Mangroves are trees that grow on coasts where the water is warm and salty. They form forests in the upper intertidal zone, mainly in the tropics. The mangrove forest ecosystem includes various species of plants that are adapted to contact with salt water from the ocean and from estuaries: trees, shrubs, palms and ferns. The animals and microbes that live in the mangrove forest are also part of this ecosystem. Both marine and terrestrial life forms come together in this environment, the former below and the latter above. Mangroves provide a nursery for fish and other marine animals.
Mangrove trees extract CO2 from the air and use it to produce oxygen (O2) and carbon (C) through photosynthesis. They incorporate the carbon into their leaves and branches. The coastal forests are inundated regularly by the tides, which bring carbon into the forests in the form of organic material from the remains of plants, animals and other organisms. Depending on environmental conditions, mangroves can store this carbon in sediments for decades, centuries or even millennia. This is because the decomposition of the organic material, which releases CO2, proceeds very slowly in the salty and oxygen-poor sediment.
This means mangrove forests are among the natural habitats that help to mitigate the effects of climate change by binding large amounts of CO2 in their wood and sediment over long periods. To express it in technical jargon, they produce “negative emissions.”
Why are mangrove forests threatened?
Threats to mangroves include:
- Draining the forests to win land for construction
- Conversion to aquaculture ponds, rice fields, and soy or palm oil plantations
- Contamination by aquaculture chemicals
- Pollution from trash and fossil fuel extraction
- Logging for construction material and fuel
The area occupied by these ecosystems is getting smaller and smaller.
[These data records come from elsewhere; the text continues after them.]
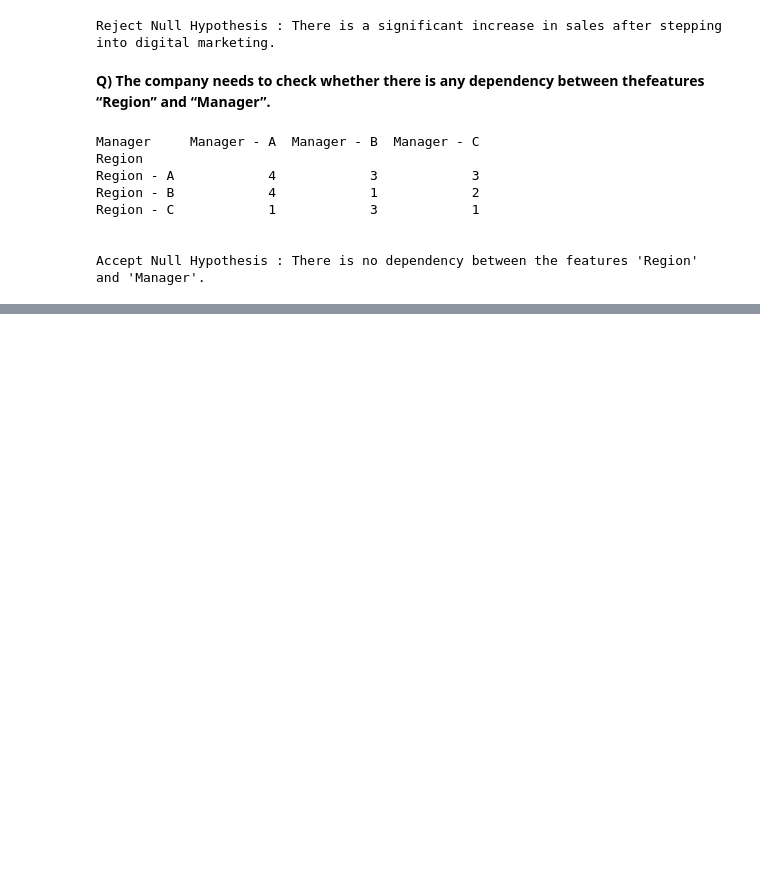
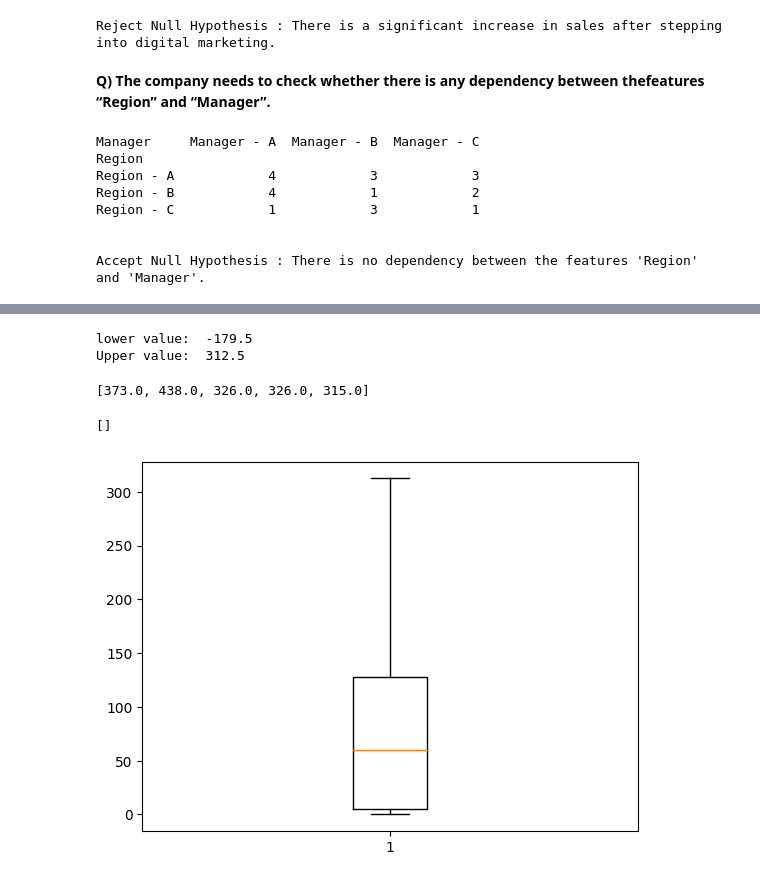
Before and after one commit to thedemonKingx1337/DSA_ICTAK_PythonBase, a Jupyter notebook: DSA_PythonBase.ipynb, the cells around one changed output, grey strips where cells are left out. Drawn from its saved outputs; the diff is of its cells as text; code cells hidden in the pictures; blank space fills up the shorter version.

```diff
--- a/DSA_PythonBase.ipynb
+++ b/DSA_PythonBase.ipynb
@@ -2181,0 +2653,17 @@ Accept Null Hypothesis : There is no dependency between the features 'Region' an
+# %%
+low_lim = Q1 - 1.5*IQR
+up_lim = Q3 +1.5*IQR
+print("lower value: ",low_lim)
+print("Upper value: ",up_lim)
+# %% [output]
+lower value:  -179.5
+Upper value:  312.5
+# %%
+outliers =[]
+for x in data['spirit_servings']:
+   if((x < low_lim) or (x > up_lim)):
+    outliers.append(x)
+
+print(outliers)
+# %% [output]
+[373.0, 438.0, 326.0, 326.0, 315.0]
@@ -2181,0 +2672,14 @@ Accept Null Hypothesis : There is no dependency between the features 'Region' an
+# %%
+outliers =[]
+for x in data['spirit_servings']:
+   if((x < low_lim) or (x > up_lim)):
+    outliers.append(x)
+
+print(outliers)
+# %% [output]
+[]
+# %%
+plt.boxplot(data['spirit_servings'])
+plt.show();
+# %% [output]
+[figure, added]
```
Also changed, not shown: parts of 72 cells of this notebook.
Some countries are trying to counteract this trend by planting new mangrove forests, but these efforts are insufficient and often unsuccessful. Preserving this unique and valuable habitat worldwide calls for greater action, stronger protection and better-planned reforestation activities.
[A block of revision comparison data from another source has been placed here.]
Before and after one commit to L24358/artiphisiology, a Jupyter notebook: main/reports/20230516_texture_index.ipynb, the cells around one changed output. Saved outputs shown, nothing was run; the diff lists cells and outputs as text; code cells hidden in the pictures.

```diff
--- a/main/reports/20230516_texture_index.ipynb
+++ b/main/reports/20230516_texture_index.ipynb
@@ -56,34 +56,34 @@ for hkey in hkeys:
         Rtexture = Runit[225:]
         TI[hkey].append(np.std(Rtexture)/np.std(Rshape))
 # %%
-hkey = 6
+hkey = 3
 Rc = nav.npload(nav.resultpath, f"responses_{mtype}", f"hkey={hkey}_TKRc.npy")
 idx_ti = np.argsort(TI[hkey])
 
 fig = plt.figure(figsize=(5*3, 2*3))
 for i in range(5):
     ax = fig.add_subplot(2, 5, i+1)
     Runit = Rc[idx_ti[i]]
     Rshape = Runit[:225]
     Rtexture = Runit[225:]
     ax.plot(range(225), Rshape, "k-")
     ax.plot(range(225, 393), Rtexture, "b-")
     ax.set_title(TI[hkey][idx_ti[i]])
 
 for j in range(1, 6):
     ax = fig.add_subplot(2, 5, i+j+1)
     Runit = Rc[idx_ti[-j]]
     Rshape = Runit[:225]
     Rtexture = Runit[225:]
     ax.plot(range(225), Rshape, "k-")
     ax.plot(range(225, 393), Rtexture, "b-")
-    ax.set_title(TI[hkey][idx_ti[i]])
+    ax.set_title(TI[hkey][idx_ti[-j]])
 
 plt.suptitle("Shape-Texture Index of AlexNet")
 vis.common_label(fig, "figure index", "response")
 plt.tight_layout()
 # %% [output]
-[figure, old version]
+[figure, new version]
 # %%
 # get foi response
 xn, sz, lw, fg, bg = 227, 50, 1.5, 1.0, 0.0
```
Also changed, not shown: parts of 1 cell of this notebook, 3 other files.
Scientific editing: Martin Zimmer, Leibniz Centre for Tropical Marine Research (ZMT)